Glass may also be used as ornamental mulch. Beyond its attractive hues, tumbled glass mulch has a technical edge: By preserving heat from the ground and preventing insects and crawling molluscs from devastating plants, it acts as a natural insecticide. It is also flameproof and protects ornamental installations from potential fires caused by discarded cigarettes and other sources.
Glass may also help limit wear and tear on sidewalks. De-icing salt, which is often used in northern regions, is critical in winter but causes infrastructures to deteriorate more rapidly. Research at Québec’s Université de Sherbrooke has demonstrated that when glass powder is added to concrete formulas, it decreases the material’s permeability to chloride ions – a component found in salt – and increases its resistance to freeze/thaw cycles. When used as a cement additive, glass powder also improves the durability of sidewalk concrete.
Furthermore, recovered material can be used in cellular glass, a pumice-like product obtained by adding a blowing agent to glass powder and heating it to high temperatures. Because cellular glass is very resistant to the compression caused by passing vehicles, it is common in the road sector.

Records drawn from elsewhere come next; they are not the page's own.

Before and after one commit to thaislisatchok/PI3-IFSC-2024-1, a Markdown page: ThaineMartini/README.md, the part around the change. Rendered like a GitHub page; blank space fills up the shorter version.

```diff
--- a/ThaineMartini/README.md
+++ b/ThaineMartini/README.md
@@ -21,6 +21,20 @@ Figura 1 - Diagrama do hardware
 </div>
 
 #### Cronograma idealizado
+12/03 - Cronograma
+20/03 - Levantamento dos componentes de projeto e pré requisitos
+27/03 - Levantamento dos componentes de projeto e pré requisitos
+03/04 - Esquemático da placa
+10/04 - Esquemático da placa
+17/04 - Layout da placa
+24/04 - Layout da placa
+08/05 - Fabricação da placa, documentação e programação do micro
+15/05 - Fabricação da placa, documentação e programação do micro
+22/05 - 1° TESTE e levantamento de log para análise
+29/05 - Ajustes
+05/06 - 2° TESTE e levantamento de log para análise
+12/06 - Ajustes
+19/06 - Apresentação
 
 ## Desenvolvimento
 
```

Finally, the moisture and fire resistance of glass allows the material to be used as insulation in the building and road sectors. Indeed, mineral wool from recovered glass has been available for several years. It is also possible to recycle glass to insulate conduits (used in infrastructures for water, electricity and gas) instead of relying on standard gravel.
Building an example of green economy
Though recovered glass is being looked at in more markets due to its technical and economic attributes, the environmental component remains crucial. With many public and private contracting authorities seeking to move forward on climate change plans and promote sustainability in general, glass diversion can play a quantifiable role.
For example, the use of glass as a substitute in the creation of some products leads to major gains in terms of greenhouse gas emissions. According to glass bottle manufacturer Owens-Illinois, a 10 percent increase in recycled glass input translates to a 5 percent reduction in overall carbon emissions generated during manufacturing. The use of glass powder as a cement additive yields similar results.
Transport emissions are another factor that must be taken into account. Because the products that compete with glass for bottle production or used as a cement additive may originate from distant areas, the local availability of glass can mean a reduction in emissions generated through transportation.
The economic and environmental upsides of leveraging recycled glass in local economies underline the importance of finding sustainable solutions to cleanly capture glass from the curbside stream. It is now up to us in the industry to step up and build a shining example of how to develop a green economy.
ÉEQ’s Innovative Glass Works plan is the application of a market diversification strategy based on efficient materials processing. The initiative is still in its early stages, but it’s becoming clear the strategy may also be implemented in similar settings across North America.
If you are interested in this innovative approach, be sure to keep up on how the effort unfolds and reach out to ÉEQ for additional information and perspective.
Maryse Vermette has been president and CEO of Éco Entreprises Québec since 2008. She can be contacted at [email protected]. For questions about ÉEQ’s ongoing glass recycling initiative, contact [email protected]. or go to ecoentreprises.qc.ca/glass.